One of the guys on site noted that I lived less than 30 minutes from him, and he invited me to the next match. I said I would go and "watch" to better understand the competition and feel more "comfortable". He wouldn't hear of it.
He sent me the rulebook by email, and told me as long as I had a holster, pistol or revolver, a couple of extra mags or loaders and something I could use as a cover garment, I was set. He told me that safety should be my primary concern. Safe muzzle direction, no finger on the trigger, ask questions if in doubt.
We met, I was nervous, but he answered questions and offered advice on the drive to the club. I read the club rules, went to the safe area and got holstered up to shoot my first match.
My new friend made sure to go before me in each stage, and to inform the SO that I was a new shooter. Well, everyone I met that day from the SO's to the other shooters was extremely helpful and welcoming. They want new shooters to join and participate safely. They gave advice, congratulated me on shooting a stage clean and encouraged me to join IDPA and come back for more matches.
I had a huge adrenaline rush, and was very glad I didn't decide to just watch. Since then, I have shot IDPA matches both indoor and outdoor at multiple clubs in VA and NC and am thoroughly hooked. I've also shot a handful of USPSA matches.
My advice is to go to the IDPA web site, find clubs near you and call or email with a question on how to get started. Read the rule book once or twice (it's not that long), and get that first match under your belt.
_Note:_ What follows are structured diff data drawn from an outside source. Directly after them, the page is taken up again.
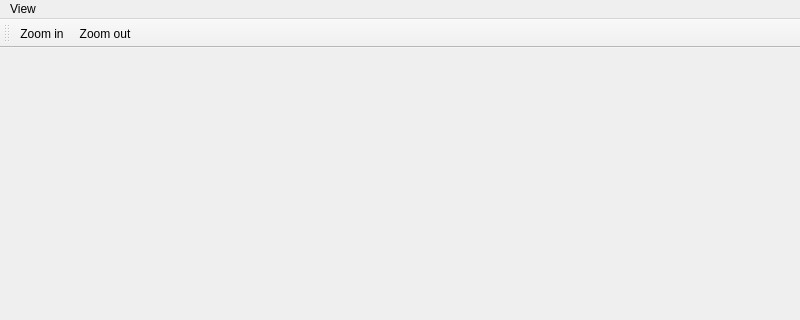
Old version of the form examples/camera-viewer/ViewerWindow.ui in the repository assisi/CATS2; both pictures show x 0 to 800 and y 0 to 320 of the 800 by 600 pixel window.
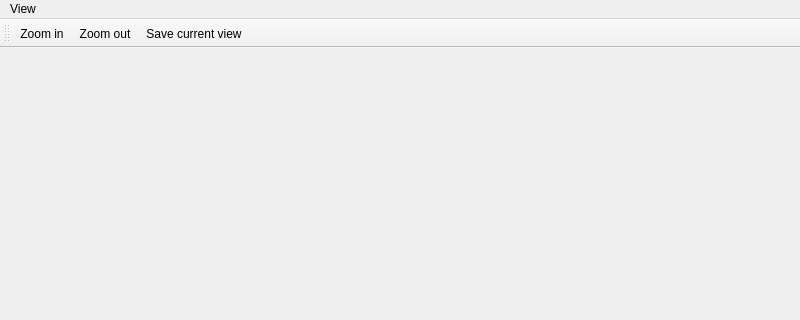
New version of the form. Icons and pictures are not drawn.

Commit message:
Now can save current viewer frame to an image file.
ViewerWindow
- Added action actionSaveCurrentView.

Resources
- Added an icon for actionSaveCurrentView.

ViewerWidget
- Added saveCurrentFrameToFile() slot method.

```diff
--- a/examples/camera-viewer/ViewerWindow.ui
+++ b/examples/camera-viewer/ViewerWindow.ui
@@ -45,6 +45,7 @@
    </attribute>
    <addaction name="actionZoomIn"/>
    <addaction name="actionZoomOut"/>
+   <addaction name="actionSaveCurrentView"/>
   </widget>
   <action name="actionZoomIn">
    <property name="icon">
@@ -70,6 +71,15 @@
     <string>Zoom out the image</string>
    </property>
   </action>
+  <action name="actionSaveCurrentView">
+   <property name="icon">
+    <iconset resource="icons.qrc">
+     <normaloff>:/resources/icons/ic_camera_enhance_black_24dp.png</normaloff>:/resources/icons/ic_camera_enhance_black_24dp.png</iconset>
+   </property>
+   <property name="text">
+    <string>Save current view</string>
+   </property>
+  </action>
  </widget>
  <resources>
   <include location="icons.qrc"/>
```
Left out of the diff: 1 changed line with no effect on the pictures. The commit also changes 5 other files.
I'd almost guarantee you'll find plenty of shooters who are willing to help a new competitor get started.
The only warning I'll give you is that it is addictive. You will be poorer once you start, spending money on matches, ammo, and gear.
"It's what you learn after you know it all that counts."
If you can't be a good example, then you'll just have to be a horrible warning.
Last edited by Virginia58; 01-27-2014 at 11:58 AM.